## [TASK DETAILS]
Select, from the data, each line where "color" occurs.

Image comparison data
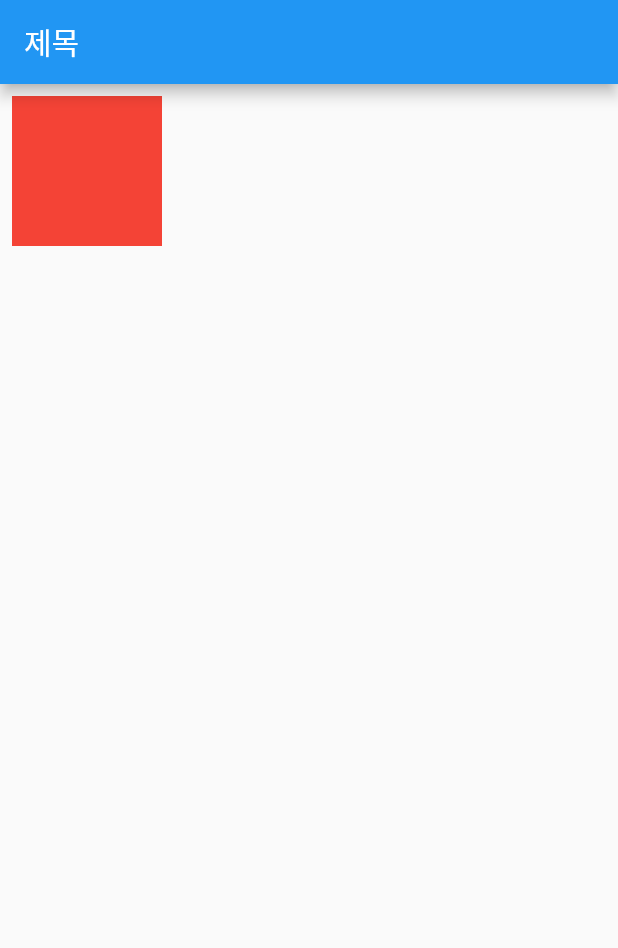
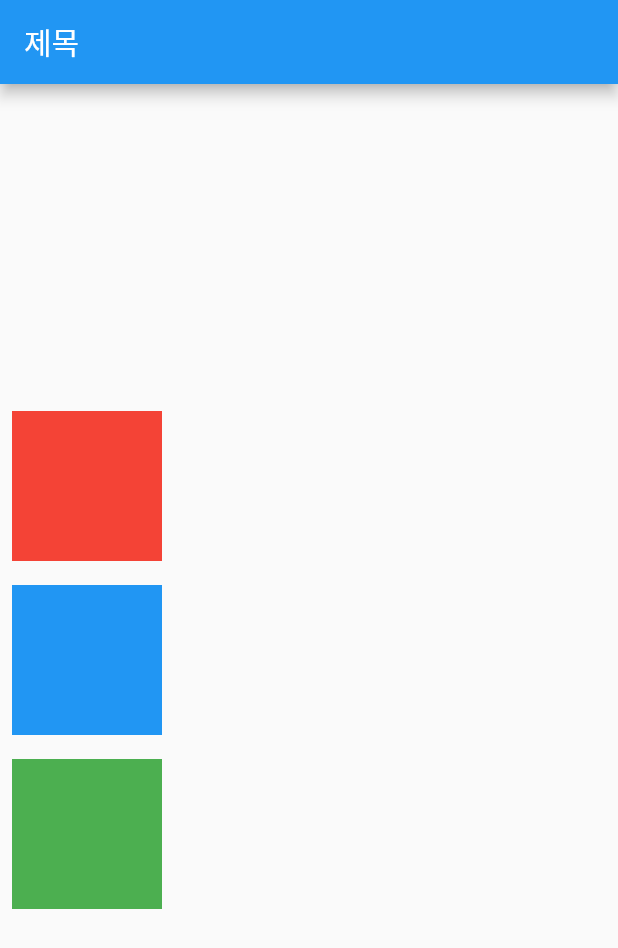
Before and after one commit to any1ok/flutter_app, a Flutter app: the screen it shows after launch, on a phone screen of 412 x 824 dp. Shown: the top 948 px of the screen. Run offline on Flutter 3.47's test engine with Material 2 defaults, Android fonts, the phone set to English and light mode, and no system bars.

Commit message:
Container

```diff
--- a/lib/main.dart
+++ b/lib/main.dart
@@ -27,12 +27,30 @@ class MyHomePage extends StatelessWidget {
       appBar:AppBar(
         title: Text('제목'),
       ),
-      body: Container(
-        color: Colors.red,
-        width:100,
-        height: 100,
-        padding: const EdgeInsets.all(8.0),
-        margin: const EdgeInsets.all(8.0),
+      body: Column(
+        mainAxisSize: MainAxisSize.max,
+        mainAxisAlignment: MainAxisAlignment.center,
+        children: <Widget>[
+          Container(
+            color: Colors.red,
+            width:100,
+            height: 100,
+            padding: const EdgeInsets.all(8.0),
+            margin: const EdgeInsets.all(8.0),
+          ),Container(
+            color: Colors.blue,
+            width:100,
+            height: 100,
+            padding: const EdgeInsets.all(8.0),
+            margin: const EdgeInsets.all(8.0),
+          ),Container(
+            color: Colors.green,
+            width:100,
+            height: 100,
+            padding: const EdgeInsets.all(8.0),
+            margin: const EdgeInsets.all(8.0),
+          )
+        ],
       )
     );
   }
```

## [SOLUTION TO THIS PROBLEM]
-        color: Colors.red,
+            color: Colors.red,
+            color: Colors.blue,
+            color: Colors.green,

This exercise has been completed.